Data shown:
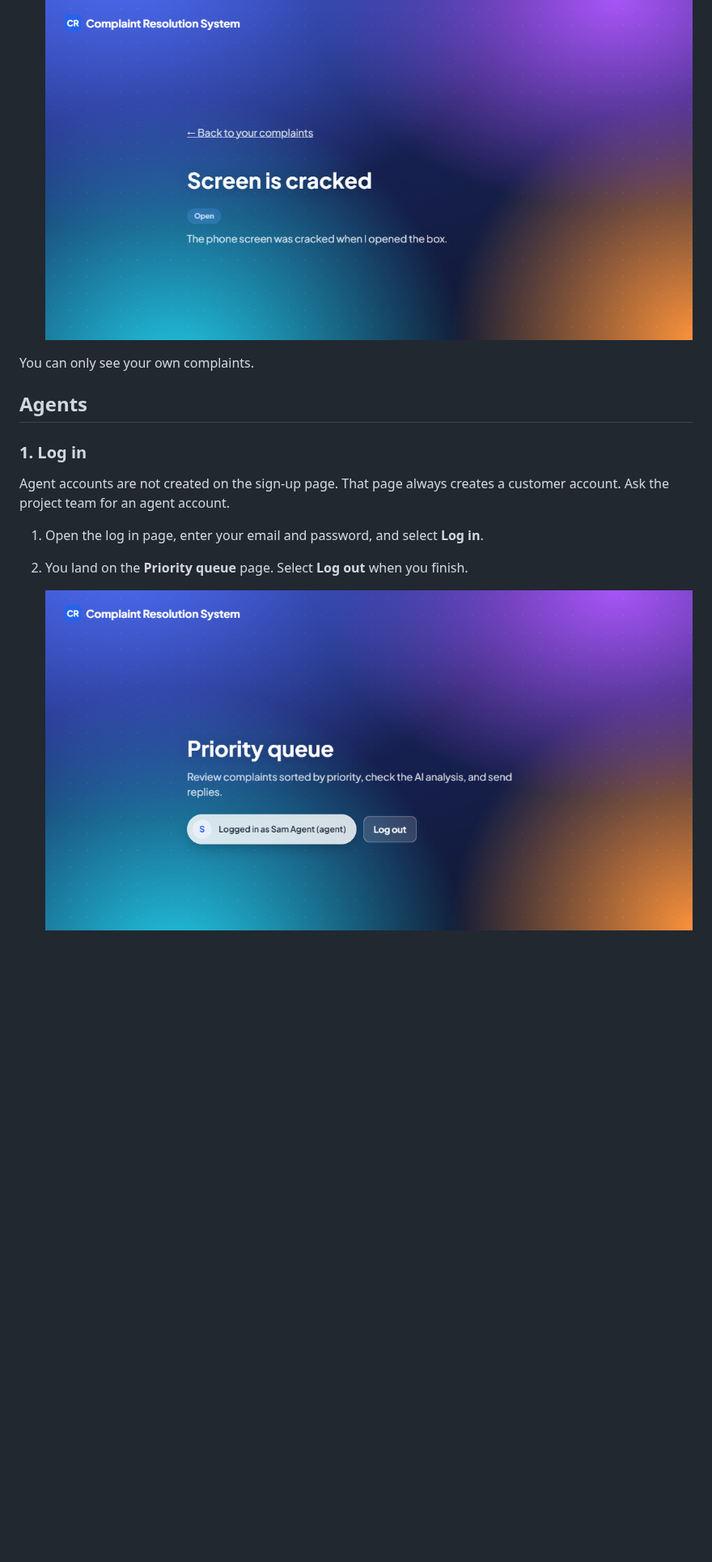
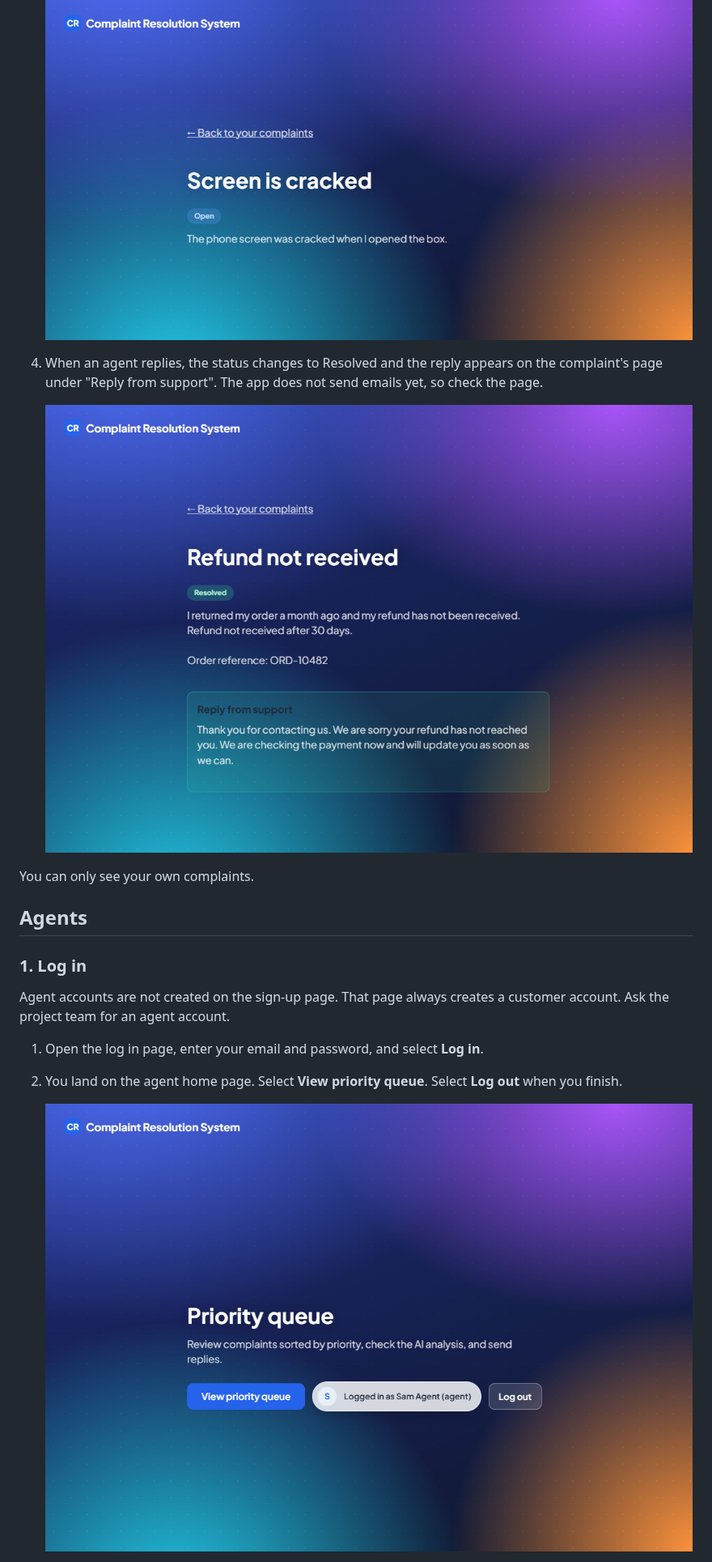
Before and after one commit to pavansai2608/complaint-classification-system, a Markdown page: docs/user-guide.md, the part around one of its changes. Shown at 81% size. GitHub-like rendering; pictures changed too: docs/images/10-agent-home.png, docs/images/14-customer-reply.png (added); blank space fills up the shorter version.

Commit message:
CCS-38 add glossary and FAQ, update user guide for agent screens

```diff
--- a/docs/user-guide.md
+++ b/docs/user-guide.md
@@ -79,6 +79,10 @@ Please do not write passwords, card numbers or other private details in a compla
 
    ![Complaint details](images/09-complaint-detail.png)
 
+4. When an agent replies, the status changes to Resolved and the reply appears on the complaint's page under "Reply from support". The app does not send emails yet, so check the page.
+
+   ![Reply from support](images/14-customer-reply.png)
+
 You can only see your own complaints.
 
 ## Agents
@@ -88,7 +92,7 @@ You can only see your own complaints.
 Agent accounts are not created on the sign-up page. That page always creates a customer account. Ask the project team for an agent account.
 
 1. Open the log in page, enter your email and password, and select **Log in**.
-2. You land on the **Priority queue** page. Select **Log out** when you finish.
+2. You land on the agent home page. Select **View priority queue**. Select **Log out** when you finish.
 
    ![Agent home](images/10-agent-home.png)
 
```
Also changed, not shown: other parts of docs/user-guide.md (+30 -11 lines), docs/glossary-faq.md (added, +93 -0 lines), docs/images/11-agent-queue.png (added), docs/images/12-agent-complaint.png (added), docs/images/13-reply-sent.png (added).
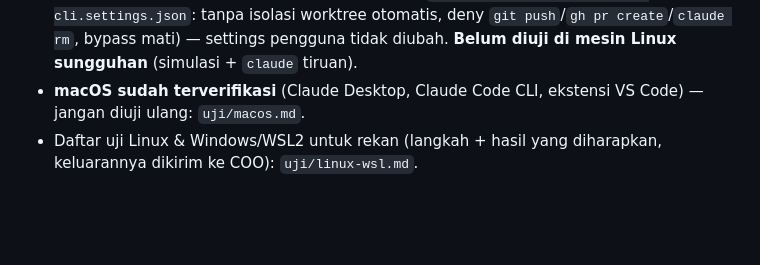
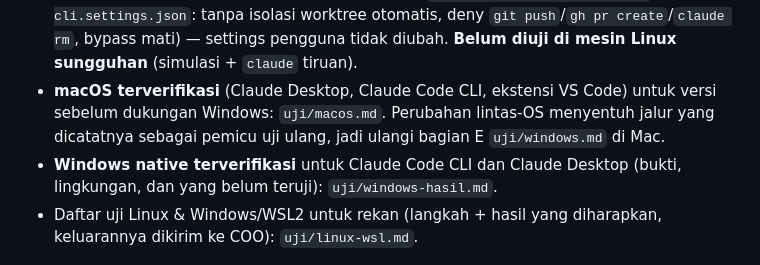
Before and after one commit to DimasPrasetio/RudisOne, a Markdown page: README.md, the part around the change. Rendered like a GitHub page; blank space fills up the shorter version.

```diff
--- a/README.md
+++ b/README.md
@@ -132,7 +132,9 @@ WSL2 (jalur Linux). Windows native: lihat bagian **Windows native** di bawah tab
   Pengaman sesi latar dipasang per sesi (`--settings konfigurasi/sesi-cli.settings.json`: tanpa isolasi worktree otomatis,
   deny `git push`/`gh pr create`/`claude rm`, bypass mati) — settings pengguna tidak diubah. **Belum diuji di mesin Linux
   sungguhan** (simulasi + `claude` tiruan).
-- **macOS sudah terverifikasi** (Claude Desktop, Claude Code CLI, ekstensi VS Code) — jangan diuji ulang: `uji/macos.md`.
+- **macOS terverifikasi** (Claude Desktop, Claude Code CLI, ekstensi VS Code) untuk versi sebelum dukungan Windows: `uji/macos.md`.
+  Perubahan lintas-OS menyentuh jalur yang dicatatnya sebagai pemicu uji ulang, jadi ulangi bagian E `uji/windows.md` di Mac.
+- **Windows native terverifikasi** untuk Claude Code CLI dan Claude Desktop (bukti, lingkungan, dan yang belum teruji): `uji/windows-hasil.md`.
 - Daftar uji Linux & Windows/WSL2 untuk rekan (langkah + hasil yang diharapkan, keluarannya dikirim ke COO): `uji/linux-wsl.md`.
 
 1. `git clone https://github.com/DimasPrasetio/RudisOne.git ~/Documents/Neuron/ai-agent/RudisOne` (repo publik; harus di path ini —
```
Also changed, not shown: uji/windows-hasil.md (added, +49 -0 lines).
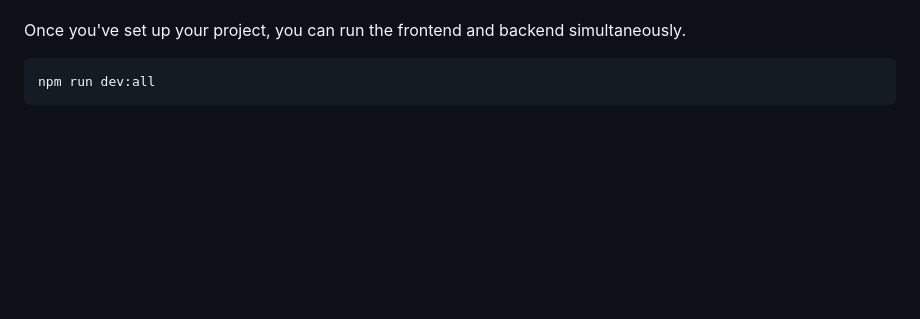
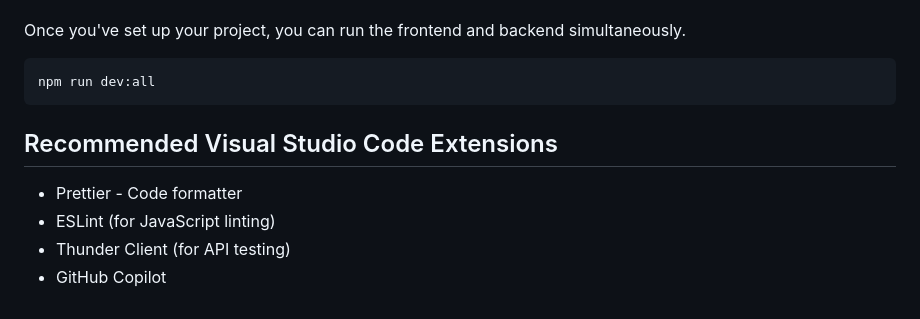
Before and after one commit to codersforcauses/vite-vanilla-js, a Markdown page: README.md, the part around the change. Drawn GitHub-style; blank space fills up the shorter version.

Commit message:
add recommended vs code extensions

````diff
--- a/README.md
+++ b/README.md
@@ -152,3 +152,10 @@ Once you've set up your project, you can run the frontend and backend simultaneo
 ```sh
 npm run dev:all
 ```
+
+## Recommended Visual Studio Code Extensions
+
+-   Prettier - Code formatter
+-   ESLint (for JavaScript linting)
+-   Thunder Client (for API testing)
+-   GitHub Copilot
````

Problem description: Could you give all of the data again exactly as written, omitting any pictures?

Response to the exercise:
Before and after one commit to pavansai2608/complaint-classification-system, a Markdown page: docs/user-guide.md, the part around one of its changes. Shown at 81% size. GitHub-like rendering; pictures changed too: docs/images/10-agent-home.png, docs/images/14-customer-reply.png (added); blank space fills up the shorter version.

Commit message:
CCS-38 add glossary and FAQ, update user guide for agent screens

```diff
--- a/docs/user-guide.md
+++ b/docs/user-guide.md
@@ -79,6 +79,10 @@ Please do not write passwords, card numbers or other private details in a compla
 
    ![Complaint details](images/09-complaint-detail.png)
 
+4. When an agent replies, the status changes to Resolved and the reply appears on the complaint's page under "Reply from support". The app does not send emails yet, so check the page.
+
+   ![Reply from support](images/14-customer-reply.png)
+
 You can only see your own complaints.
 
 ## Agents
@@ -88,7 +92,7 @@ You can only see your own complaints.
 Agent accounts are not created on the sign-up page. That page always creates a customer account. Ask the project team for an agent account.
 
 1. Open the log in page, enter your email and password, and select **Log in**.
-2. You land on the **Priority queue** page. Select **Log out** when you finish.
+2. You land on the agent home page. Select **View priority queue**. Select **Log out** when you finish.
 
    ![Agent home](images/10-agent-home.png)
 
```
Also changed, not shown: other parts of docs/user-guide.md (+30 -11 lines), docs/glossary-faq.md (added, +93 -0 lines), docs/images/11-agent-queue.png (added), docs/images/12-agent-complaint.png (added), docs/images/13-reply-sent.png (added).
Before and after one commit to DimasPrasetio/RudisOne, a Markdown page: README.md, the part around the change. Rendered like a GitHub page; blank space fills up the shorter version.

```diff
--- a/README.md
+++ b/README.md
@@ -132,7 +132,9 @@ WSL2 (jalur Linux). Windows native: lihat bagian **Windows native** di bawah tab
   Pengaman sesi latar dipasang per sesi (`--settings konfigurasi/sesi-cli.settings.json`: tanpa isolasi worktree otomatis,
   deny `git push`/`gh pr create`/`claude rm`, bypass mati) — settings pengguna tidak diubah. **Belum diuji di mesin Linux
   sungguhan** (simulasi + `claude` tiruan).
-- **macOS sudah terverifikasi** (Claude Desktop, Claude Code CLI, ekstensi VS Code) — jangan diuji ulang: `uji/macos.md`.
+- **macOS terverifikasi** (Claude Desktop, Claude Code CLI, ekstensi VS Code) untuk versi sebelum dukungan Windows: `uji/macos.md`.
+  Perubahan lintas-OS menyentuh jalur yang dicatatnya sebagai pemicu uji ulang, jadi ulangi bagian E `uji/windows.md` di Mac.
+- **Windows native terverifikasi** untuk Claude Code CLI dan Claude Desktop (bukti, lingkungan, dan yang belum teruji): `uji/windows-hasil.md`.
 - Daftar uji Linux & Windows/WSL2 untuk rekan (langkah + hasil yang diharapkan, keluarannya dikirim ke COO): `uji/linux-wsl.md`.
 
 1. `git clone https://github.com/DimasPrasetio/RudisOne.git ~/Documents/Neuron/ai-agent/RudisOne` (repo publik; harus di path ini —
```
Also changed, not shown: uji/windows-hasil.md (added, +49 -0 lines).
Before and after one commit to codersforcauses/vite-vanilla-js, a Markdown page: README.md, the part around the change. Drawn GitHub-style; blank space fills up the shorter version.

Commit message:
add recommended vs code extensions

````diff
--- a/README.md
+++ b/README.md
@@ -152,3 +152,10 @@ Once you've set up your project, you can run the frontend and backend simultaneo
 ```sh
 npm run dev:all
 ```
+
+## Recommended Visual Studio Code Extensions
+
+-   Prettier - Code formatter
+-   ESLint (for JavaScript linting)
+-   Thunder Client (for API testing)
+-   GitHub Copilot
````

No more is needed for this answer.